(Records drawn from a dataset)
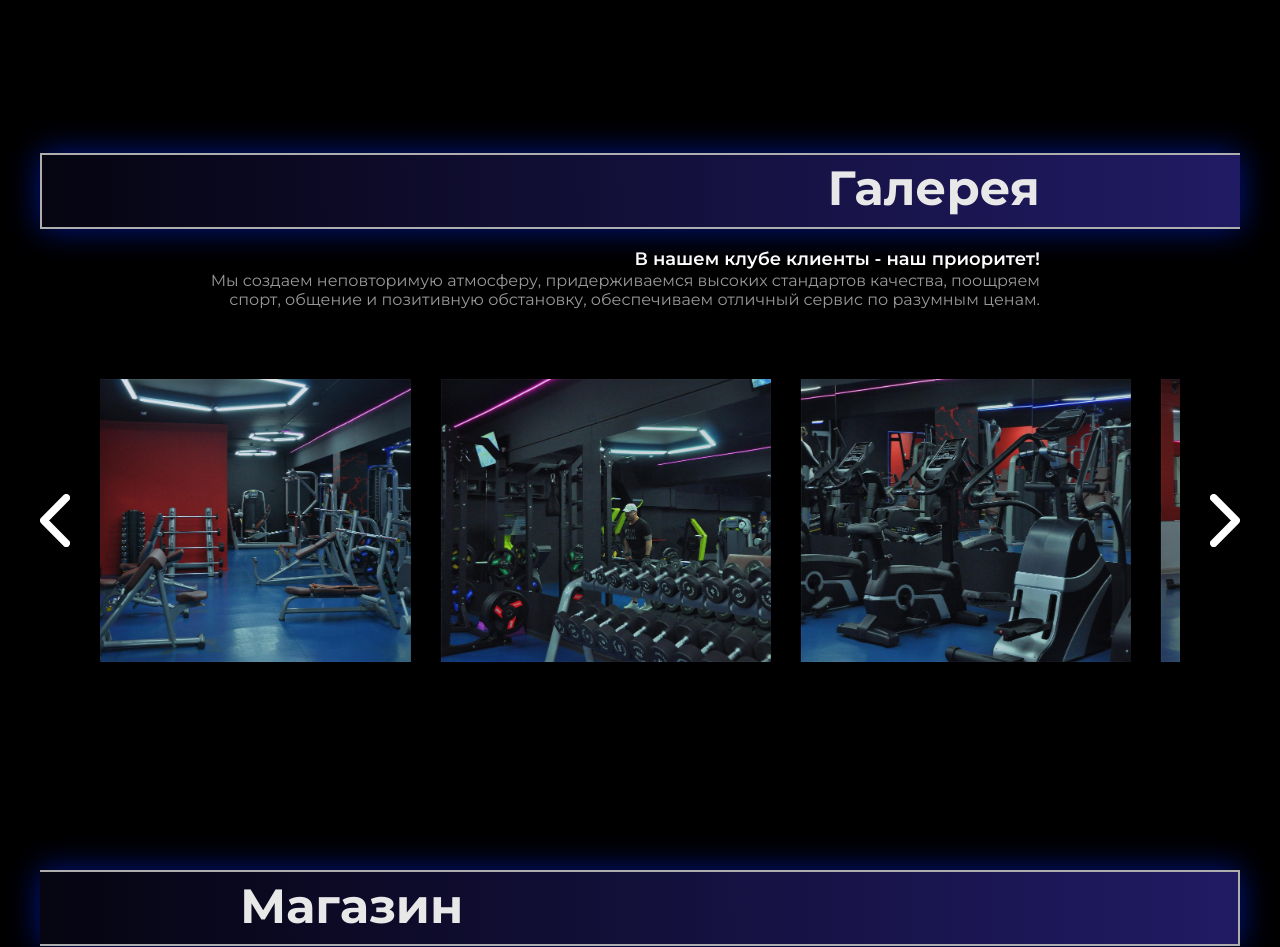
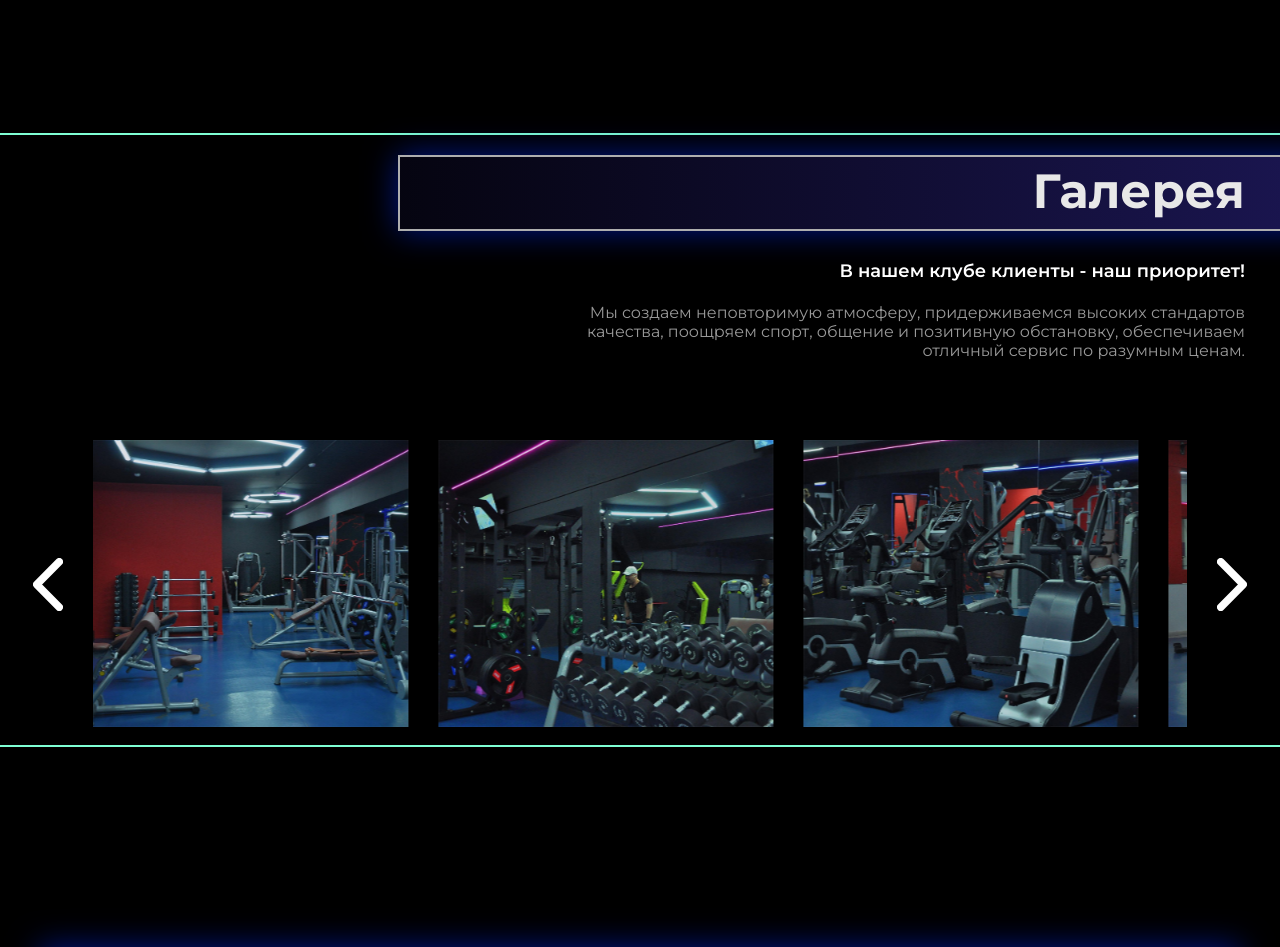
Before and after one commit to radualexeev/fitness-club, a plain HTML site: page client/index.html in a window 1280 px wide. Shown: the part 3420-4367 px from the top of the page. Drawn offline with nearby package versions, Linux system fonts and the light colour scheme.

Commit message:
finished fourth block

```diff
--- a/client/css/style.css
+++ b/client/css/style.css
@@ -442,9 +442,18 @@ a {
 
 .galery {
     margin-bottom: 200px;
+    display: flex;
     flex-direction: column;
-    display: flex;
+    justify-content: start;
+    align-items: center;
     background-color: black;
+}
+
+.block-4 {
+    width: 1920px;
+    height: 614px;
+
+    border: solid 2px aquamarine;
 }
 
 .galery-block {
@@ -466,7 +475,7 @@ a {
     font-style: normal;
     font-weight: 700;
     line-height: 100%;
-    padding: 9px 200px;
+    padding: 10px 353px 10px 0px;
     width: 1200px;
     height: 76px;
     background: linear-gradient(269deg, rgba(82, 67, 251, 0.52) -36.92%, rgba(18, 2, 45, 0.00) 119.81%);
@@ -477,10 +486,10 @@ a {
 
 .galery-text{
     margin-bottom: 70px;
+    display: flex;
     align-items: flex-end;
     justify-content: flex-end;
     flex-direction: column;
-    display: flex;
 }
 
 .info-title-galery{
@@ -490,7 +499,7 @@ a {
     line-height: 120%;
     margin-bottom: 0px;
     text-align: end;
-    padding-right: 200px;
+    padding: 10px 353px 10px 0px;
 }
 
 .info-text-galery{
@@ -500,7 +509,7 @@ a {
     font-weight: 400;
     line-height: 120%;
     text-align: right;
-    padding-right: 200px;
+    padding: 10px 353px 10px 0px;
     width: 1030px;
 }
 
@@ -692,10 +701,10 @@ a {
     background: radial-gradient(20818.76% 404.51% at 55.09% -140%, rgba(251, 0, 0, 0.35) 0%, rgba(104, 0, 0, 0.00) 100%);
     box-shadow: 0px 0px 30px 0px #430000;
     transform: scale(1.01);
-  }
+}
 
 
-  .wrapper{
+.wrapper{
 	display: flex;
 	justify-content:center;
 	align-items: center;
@@ -704,7 +713,6 @@ a {
 @media (max-width:767px){
 	.wrapper{padding: 50px 10px;}
 }
-
 /* Основные стили */
 
 /* Слайдер */
@@ -714,7 +722,7 @@ a {
 /* Ограничивающая оболочка */
 .slick-list {
 	overflow: hidden;
- }
+}
 /* Лента слайдов */
 .slick-track{
 	display: flex;
@@ -748,6 +756,7 @@ a {
 .slider {
 	position: relative;
 	padding: 0px 60px;
+    width: 1214px;
 }
 
 @media (max-width:767px){
--- a/client/index.html
+++ b/client/index.html
@@ -140,7 +140,7 @@
     </div>
 
     <div class="galery">
-    <div id="container-galery" class="container">
+    <div id="container-galery" class="block-4">
         <div class="galery-block">
                 <p class="galery-title">Галерея</p>
                 <div class="galery-text">
```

--- What you will do ---
An exact copy of every record above is required, with all pictures omitted.

--- Solution to this problem ---
Before and after one commit to radualexeev/fitness-club, a plain HTML site: page client/index.html in a window 1280 px wide. Shown: the part 3420-4367 px from the top of the page. Drawn offline with nearby package versions, Linux system fonts and the light colour scheme.

Commit message:
finished fourth block

```diff
--- a/client/css/style.css
+++ b/client/css/style.css
@@ -442,9 +442,18 @@ a {
 
 .galery {
     margin-bottom: 200px;
+    display: flex;
     flex-direction: column;
-    display: flex;
+    justify-content: start;
+    align-items: center;
     background-color: black;
+}
+
+.block-4 {
+    width: 1920px;
+    height: 614px;
+
+    border: solid 2px aquamarine;
 }
 
 .galery-block {
@@ -466,7 +475,7 @@ a {
     font-style: normal;
     font-weight: 700;
     line-height: 100%;
-    padding: 9px 200px;
+    padding: 10px 353px 10px 0px;
     width: 1200px;
     height: 76px;
     background: linear-gradient(269deg, rgba(82, 67, 251, 0.52) -36.92%, rgba(18, 2, 45, 0.00) 119.81%);
@@ -477,10 +486,10 @@ a {
 
 .galery-text{
     margin-bottom: 70px;
+    display: flex;
     align-items: flex-end;
     justify-content: flex-end;
     flex-direction: column;
-    display: flex;
 }
 
 .info-title-galery{
@@ -490,7 +499,7 @@ a {
     line-height: 120%;
     margin-bottom: 0px;
     text-align: end;
-    padding-right: 200px;
+    padding: 10px 353px 10px 0px;
 }
 
 .info-text-galery{
@@ -500,7 +509,7 @@ a {
     font-weight: 400;
     line-height: 120%;
     text-align: right;
-    padding-right: 200px;
+    padding: 10px 353px 10px 0px;
     width: 1030px;
 }
 
@@ -692,10 +701,10 @@ a {
     background: radial-gradient(20818.76% 404.51% at 55.09% -140%, rgba(251, 0, 0, 0.35) 0%, rgba(104, 0, 0, 0.00) 100%);
     box-shadow: 0px 0px 30px 0px #430000;
     transform: scale(1.01);
-  }
+}
 
 
-  .wrapper{
+.wrapper{
 	display: flex;
 	justify-content:center;
 	align-items: center;
@@ -704,7 +713,6 @@ a {
 @media (max-width:767px){
 	.wrapper{padding: 50px 10px;}
 }
-
 /* Основные стили */
 
 /* Слайдер */
@@ -714,7 +722,7 @@ a {
 /* Ограничивающая оболочка */
 .slick-list {
 	overflow: hidden;
- }
+}
 /* Лента слайдов */
 .slick-track{
 	display: flex;
@@ -748,6 +756,7 @@ a {
 .slider {
 	position: relative;
 	padding: 0px 60px;
+    width: 1214px;
 }
 
 @media (max-width:767px){
--- a/client/index.html
+++ b/client/index.html
@@ -140,7 +140,7 @@
     </div>
 
     <div class="galery">
-    <div id="container-galery" class="container">
+    <div id="container-galery" class="block-4">
         <div class="galery-block">
                 <p class="galery-title">Галерея</p>
                 <div class="galery-text">
```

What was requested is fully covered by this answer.